Seven-year-old Sarban with Alison as they walk hand in hand through his community during a 2012 home visit after his surgery. Photo: Jasmin Shah.
Seven-year-old Sarban with Alison as they walk hand in hand through his community during a 2012 home visit after his surgery. Photo: Jasmin Shah.

Q: What is your favorite aspect of your work with Operation Smile? 

A: “Being out in the field and meeting and learning about the families' lives, hopes and fears for their child. The time at the mission and going through surgery and recovery is filled with anxiety for the parents, and even though they are happy post-surgery, they still worry about how they will care for their child through the recovery process. Probably my most favorite aspect is when I return to the country six months to a year later and meet the families, babies, children, adults again and learn how the surgery has restored dignity to the family and learn of the hopes they now have for their child's future.” 

Q: You've been a volunteer with Operation Smile for more than 20 years. What inspires you to continue volunteering full time? 

A: “Over the years, I have seen how our in-country foundations have, through their work and education, reduced the stigma of living with a cleft condition. To hear mothers say that they learned about Operation Smile at birth or, in some cases, during the pre-natal ultrasound is an enormous step forward. For a mother to know that there is a solution is life changing.  

“Mothers that come to a center with their baby say that the experience is very positive because, at the center, they meet other mothers like them and are able to share experiences with them. A number say that the center is like their second family. Knowing that in some small way I can be part of the team that is instrumental in making a difference is what motivates me to continue to travel many, many weeks a year (at least before COVID-19 and hopefully again in the not-too-distant future).” 

One day after surgery, Alison holds 8-month-old Bismata at her home following a 2012 Operation Smile India medical mission. Photo: Jasmin Shah.
One day after surgery, Alison holds 8-month-old Bismata at her home following a 2012 Operation Smile India medical mission. Photo: Jasmin Shah.

Q: Can you tell us something that people would be surprised to learn about the patients you've met during your travels? 

A: “Not sure if this is surprising, but the trust the families put in the Operation Smile teams is humbling. They trust complete strangers with their child. The fact that they so rarely complain about the many hours they wait or the fact that they may not be scheduled for surgery this time.” 

Q: Is there a patient or family story that stands out as most memorable in your time with Operation Smile? What was so powerful about that story? 

A: “So many stories! The 56-year-old gentleman in Ghana who was 55 before he learned that surgery was possible. On learning that he was scheduled for surgery he called his wife to tell her to prepare two chickens and buy Fanta because they were going to hold a party when he got home. Two sisters in the Philippines: when I asked the mother what was the most special part of the girls' surgery day - apart from the surgery itself - she answered hearing the girls say "Mama" properly for the first time. In so many cases the most powerful aspect is that a simple surgery can return dignity to a child, a patient, a family and in some cases a community. 

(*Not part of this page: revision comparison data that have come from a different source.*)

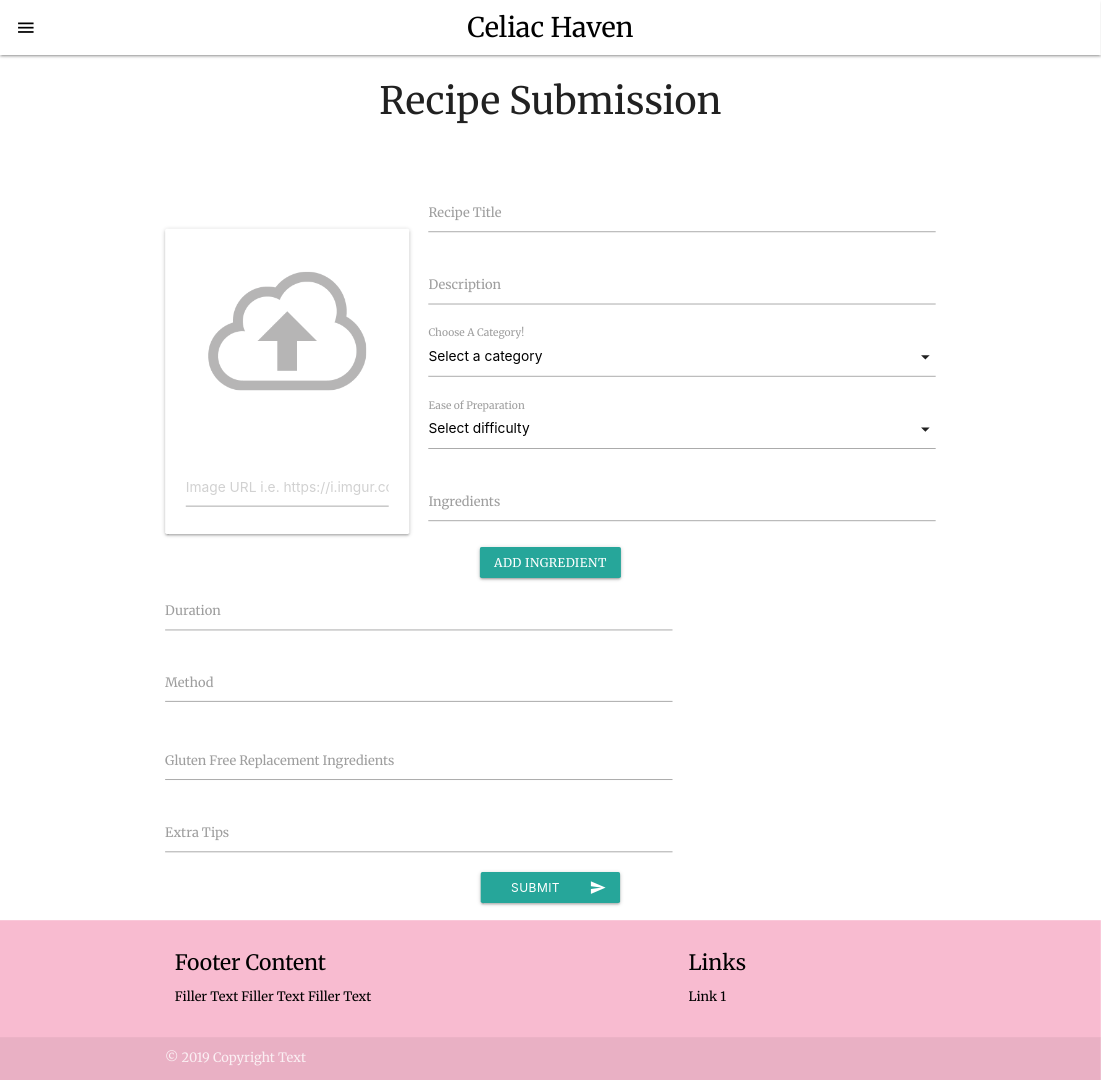
Repository: DanielJMaia/cookbook-project
Page: http://localhost/add_recipe
The author's editor kept a record of every edit. The page is drawn from the files as they stood at one moment, then again after the next edit.
The browser window is 1280 px wide. The pictures show the whole page, at 86% of full size.
Some web fonts or font styles are not loaded; a fallback is used. The page is served by the project's application, run on Flask 3 (app.py). Queries for data that is not in the repository find no rows.

Above is the page before.

After the next edit:
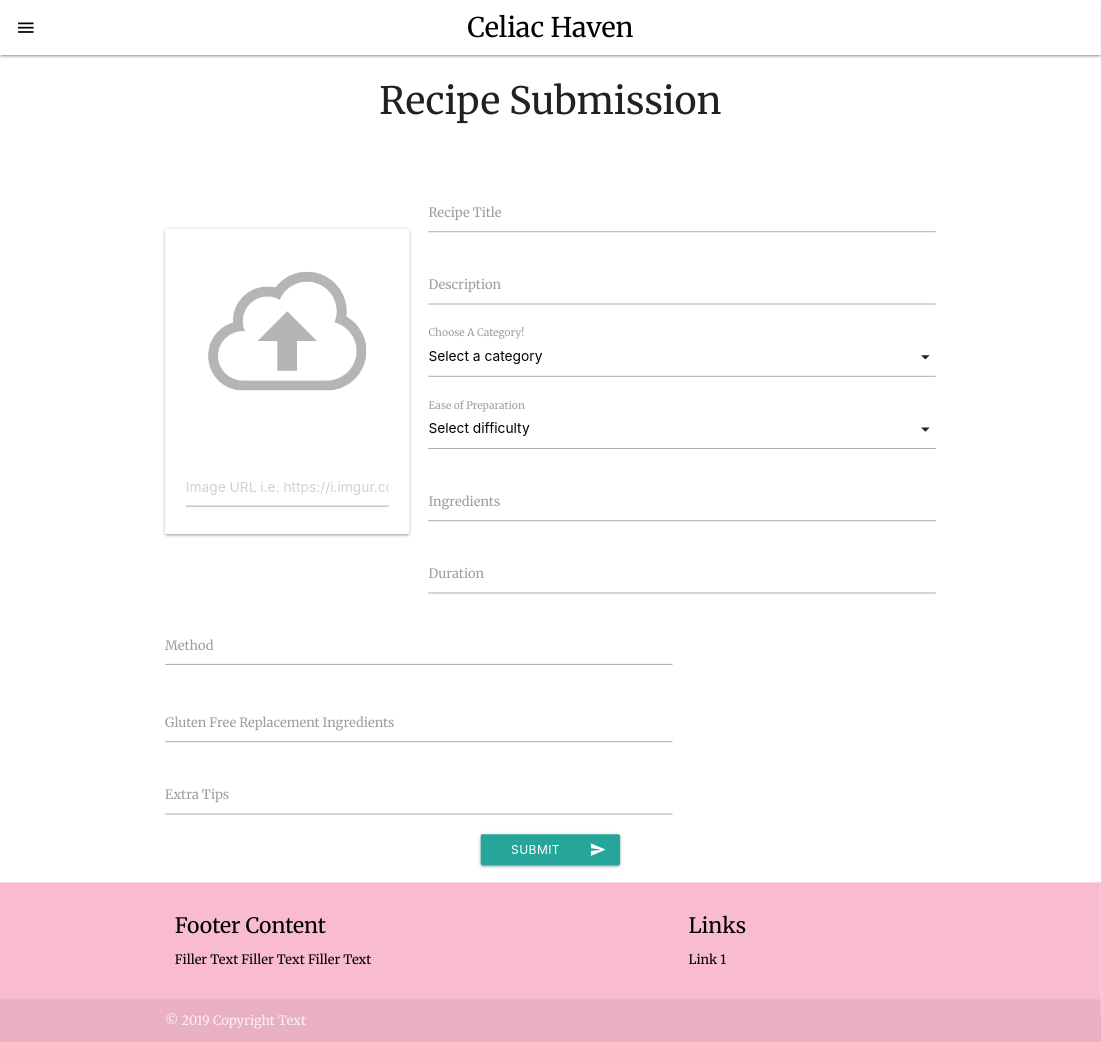
The edit:
--- a/templates/add_recipe.html
+++ b/templates/add_recipe.html
@@ -44,9 +44,6 @@
                 <input id="ingredients" type="text" class="validate" name="ingredients" required>
                 <label for="ingredients">Ingredients</label>
             </div>
-            <div class="col s12 center-align">
-                <a class="waves-effect waves-light btn button_form_min_width">Add Ingredient</a>
-            </div>
             <div class="input-field col s11 m8">
                 <input id="duration" type="text" class="validate" name="prep_duration" required>
                 <label for="duration">Duration</label>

“One of the most memorable answers I received was on asking 66-year-old Qi Xiu what she was looking forward to most after her surgery. Her response was, ‘I am looking forward to taking my grandchildren to school and no one will laugh at me.’ 

“When we met Qi Xiu a year later, she told us, ‘I love my smile, nobody laughs at me anymore.’” 

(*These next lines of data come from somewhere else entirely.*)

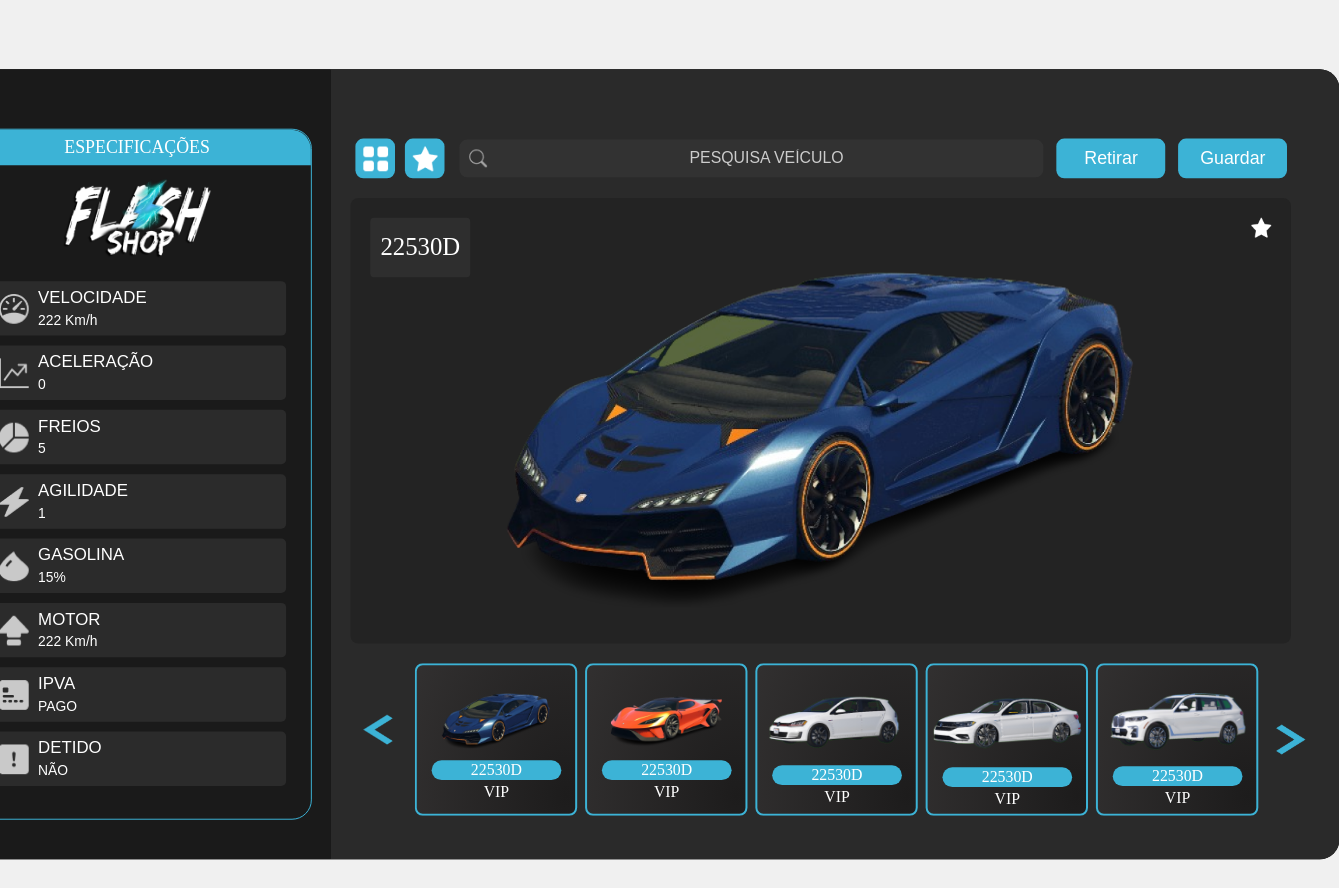
Repository: DuMCorrea/Garagem
Page: index.html
An editor plug-in stored every save of this project. The page is shown before and after the next save, followed by the edit.
The browser window is 1280 px wide. The page is 1353 px wide, so the pictures cover 1353 px, including what lies to the right of the window. The pictures show the whole page, at 99% of full size.
Some web fonts or font styles are not loaded; a fallback is used.

Above is the page before, as saved 2024-08-22 19:56:39.

After the next save:
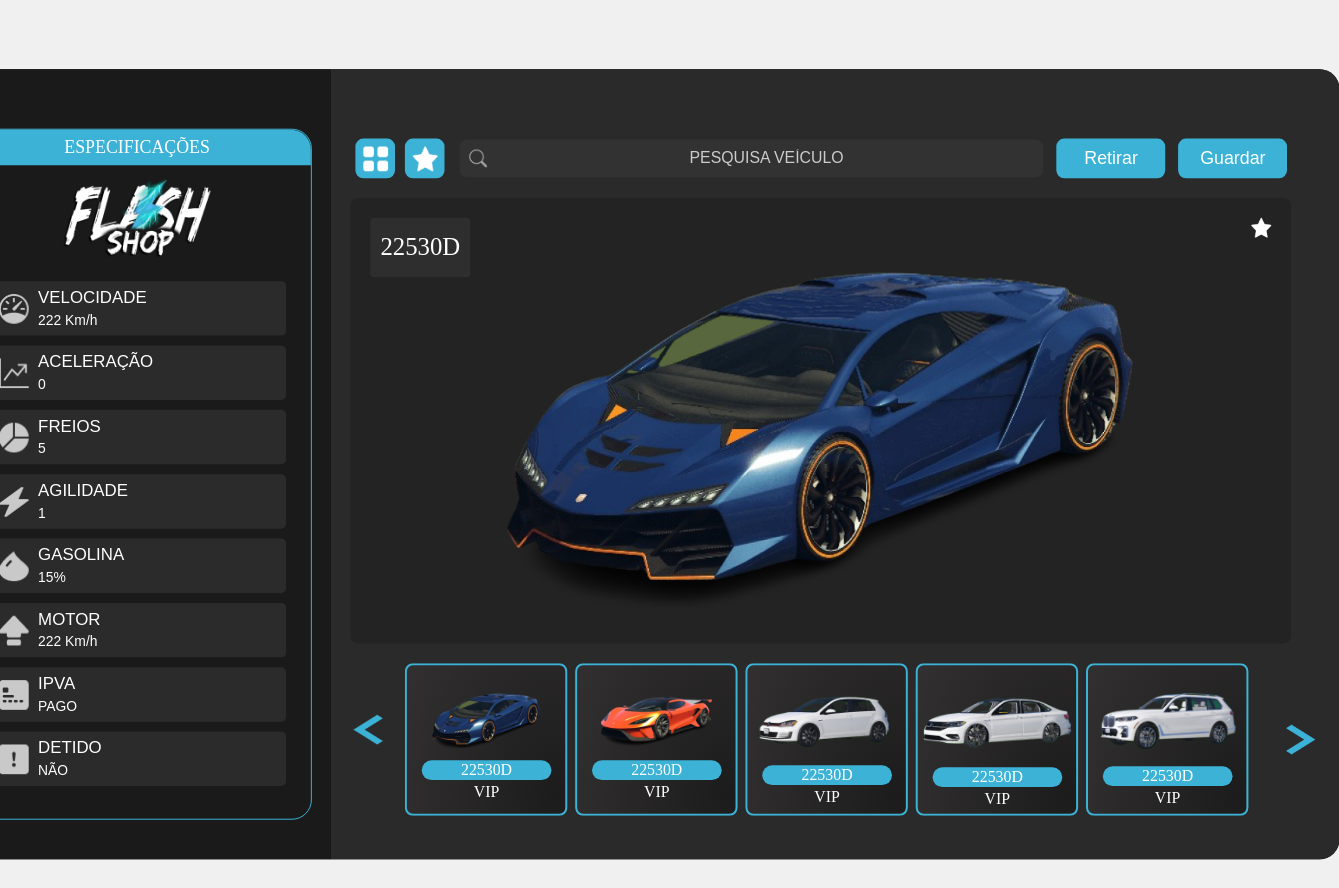
Saved 9 s later.
--- a/styles.css
+++ b/styles.css
@@ -407,7 +407,7 @@
     height: 30px;
     cursor: pointer; /* Indica que a seta é clicável */
     align-self: center; /* Centraliza verticalmente a seta em relação aos cards */
-    margin-left: 10px; /* Espaçamento entre a seta e o último card */
+    margin-left: 30px; /* Espaçamento entre a seta e o último card */
 }
 /* Estilo para a nova seção de cards */
 .fundo-cards {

Help us to continue keeping our promise to patients amid the COVID-19 pandemic. Your support today means we can help patients through these uncertain times and provide them with the care and surgery they deserve when it's safe to resume our work.

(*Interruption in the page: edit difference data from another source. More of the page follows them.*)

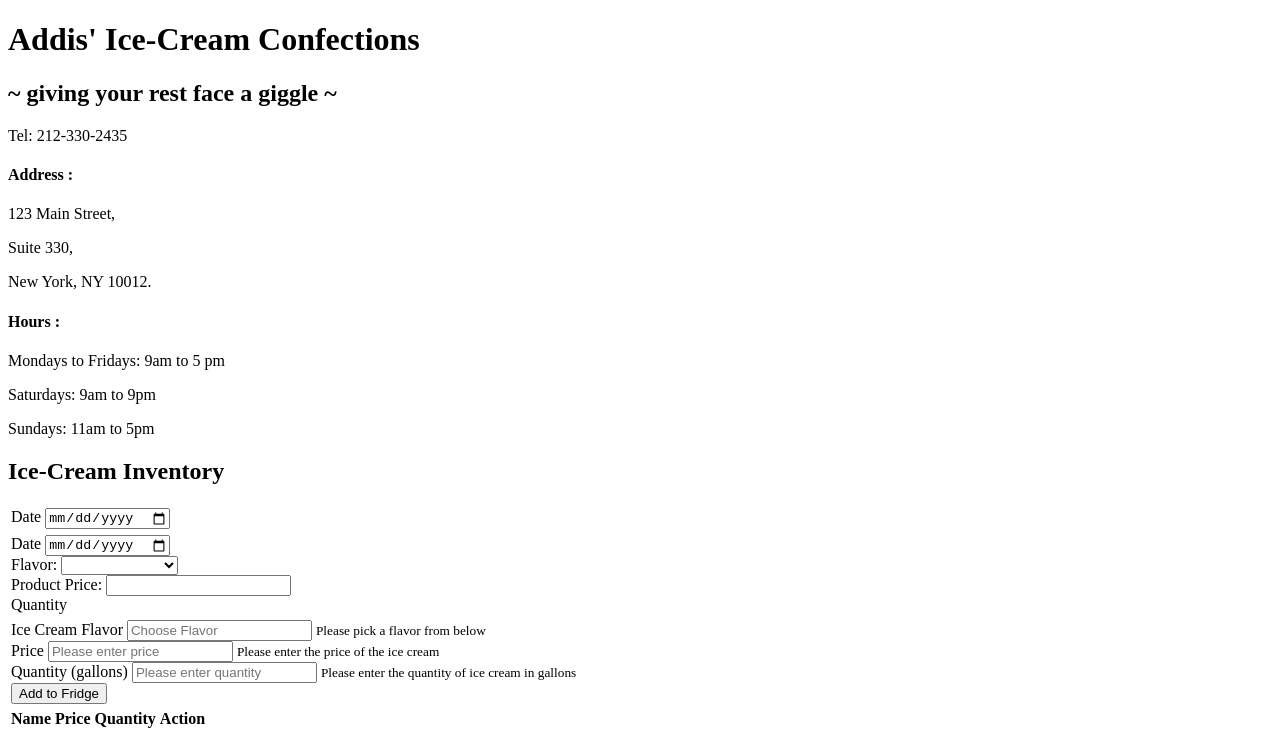
Repository: addisjackson/inventory-web-application
Page: index.html
An editor plug-in stored every save of this project. The page is shown before and after a run of saves, followed by the edit.
The browser window is 1280 px wide. The pictures show the whole page.

Above is the page before, as saved 2023-07-05 17:59:14.

### index.html
<!DOCTYPE html>
<html lang="en">
<head>
    <meta charset="UTF-8">
    <meta name="viewport" content="width=, initial-scale=1.0">
    <meta http-equiv="X-UA-Compatible" content="ie=edge">
    <title>Inventory Web Application</title>
    <link rel="stylesheet" href="style.css">
    <script>
        function toggleNewFlavorInput() {
            const flavorSelect = document.getElementById("flavor");
            const newFlavorInput = document.getElementById("newFlavorInput");
            if (flavorSelect.value === "newFlavor") {
                newFlavorInput.style.display = "block";
            } else {
                newFlavorInput.style.display = "none";
            }
        }
    </script>
</head>
    <body>
    <div class="storename">
        <div class="header">
            <h1>Addis' Ice-Cream Confections</h1>
        </div>
    </div>
        <div class="slogon">
            <h2>~ giving your rest face a giggle ~</h2>
        </div>
        <div class="tel">
            <p>Tel: 212-330-2435</p>
        </div>
        <div class="addresshours">
            <div class="address">
                <h4>Address :</h4>
                <p>123 Main Street,</p>
                <p>Suite 330,</p>
                <p>New York, NY 10012.</p>
            </div>
        <div class="addresshours">
            <div class="hours">
                <h4>Hours :</h4>
                <p>Mondays to Fridays: 9am to 5 pm</p>
                <p>Saturdays: 9am to 9pm</p>
                <p>Sundays: 11am to 5pm</p>
            </div>
        </div>
        <div class="title">
            <h2>Ice-Cream Inventory</h2>
        </div>
            </div>
        <table>
            <tr>
                <td>
                    <form autocomplete="off" onsubmit="onFormSubmit()">
                        <div class="datename">
                            <label for="date">Date</label>
                            <input type="date" name="date" id="date">
                        </div>
                        <div class="datename">

                        </div>
                    </form>
                </td>
            </tr>
        </table>
        <table>
            <tr>
                <td>
                    <form autocomplete="off" onsubmit="onFormSubmit()">
                        <div class="datename">
                            <label for="date">Date</label>
                            <input type="date" name="date" id="date">
                        </div>
                        <div class="datename">
                            <label for="flavor">Flavor:</label>
                            <select id="flavor" onchange="toggleNewFlavorInput()">
                                <option value="Vanilla"></option>
                                <option value="Chocolate"></option>
                                <option value="Strawberry"></option>
                                <option value="Cookies and Cream"></option>
                                <option value="Cookie Dough"></option>
                                <option value="Butter Pecan"></option>
                                <option value="Birthday Cake"></option>
                                <option value="Rocky Road"></option>
                                <option value="Coffee"></option>
                                <option value="Pistachio"></option>
                                <option value="Chocolate Chip"></option>
                                <option value="Chocolate Chip Cookie Dough"></option>
                                <option value="Chocolate Peanut Butter"></option>
                                <option value="Chocolate Marshmallow"></option>
                                <option value="Chocolate Chip Mint"></option>
                                <option value="Chocolate Fudge Brownie"></option>
                                <option value="newFlavor">Flavor not listed</option>
                            </select>
                            <input type="text" id="newFlavorInput" name="newFlavor" style="display: none;">
                        </div>
                        <div>
                            <label for="productPrice">Product Price:</label>
                            <input type="number" name:"productPrice" id="productPrice">
                        </div>
                        <div>
                            <label for="quantityPurchased">Quantity </label>
                        </div>
                    </form>
                </td>
            </tr>
        </table>
            <div class="form">
                <form name="inventory" id="form">
                    <table>
                        <tr>
                            <td>
                                <div class="form-control">
                                    <label for="iceCreamNames">Ice Cream Flavor</label>
                                    <input list="ice-cream-flavors" id="iceCreamNames" name="iceCreamNames"
                  placeholder="Choose Flavor" onchange="if (this.value=='10000'){userselect.
                  style.visibility='visible'}else {userselect.style.visibility='hidden'};">
                                    <small>Please pick a flavor from below</small>
                                    <datalist id="ice-cream-flavors">
                                    </datalist>
                                    <input type="textbox" name="10000" id="input" style="visibility:hidden;">
                                </div>
                                <div class="form-control">
                                    <label for="price">Price</label>
                                    <input type="number" id="price" name="price" placeholder="Please enter price" required>
                                    <small>Please enter the price of the ice cream</small>
                                </div>
                                <div class="form-control">
                                    <label for="quantity">Quantity (gallons)</label>
                                    <input type="number" id="quantity" name="quantity" placeholder="Please enter quantity" required>
                                    <small>Please enter the quantity of ice cream in gallons</small>
                                </div>
                                <button type="submit">Add to Fridge</button>
                             </form>
                            </td>
                        </tr>
                    </table>

            </div>
            <div class="table">
                <table id="table">
                    <thead>
                        <tr>
                            <th>Name</th>
                            <th>Price</th>
                            <th>Quantity</th>
                            <th>Action</th>
                        </tr>
                    </thead>
                    <tbody id="tbody">
                    </tbody>
                </table>
            </div>
        </div>
    </div>

Loaded but not shown: style.css (no copy from this time; the picture is the same without it)

After the next 5 saves:
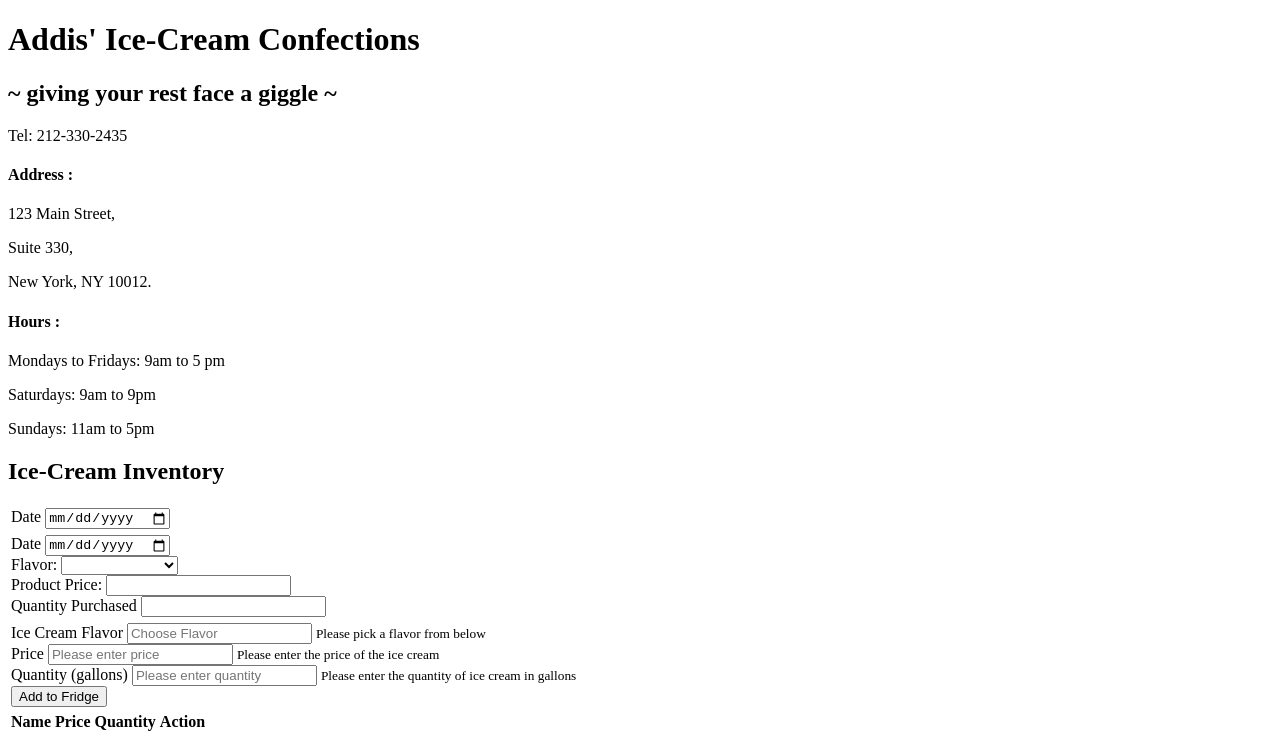
The 5 saves are shown as one change because they came seconds apart.
The last was saved 12 s later.
--- a/index.html
+++ b/index.html
@@ -100,7 +100,8 @@
                             <input type="number" name:"productPrice" id="productPrice">
                         </div>
                         <div>
-                            <label for="quantityPurchased">Quantity </label>
+                            <label for="quantityPurchased">Quantity Purchased</label>
+                            <input
                         </div>
                     </form>
                 </td>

Alison reconnects with 66-year-old Qi Xiu of China one year after receiving surgery during a 2016 medical mission. Photo: Zute Lightfoot.
Alison reconnects with 66-year-old Qi Xiu of China one year after receiving surgery during a 2016 medical mission. Photo: Zute Lightfoot.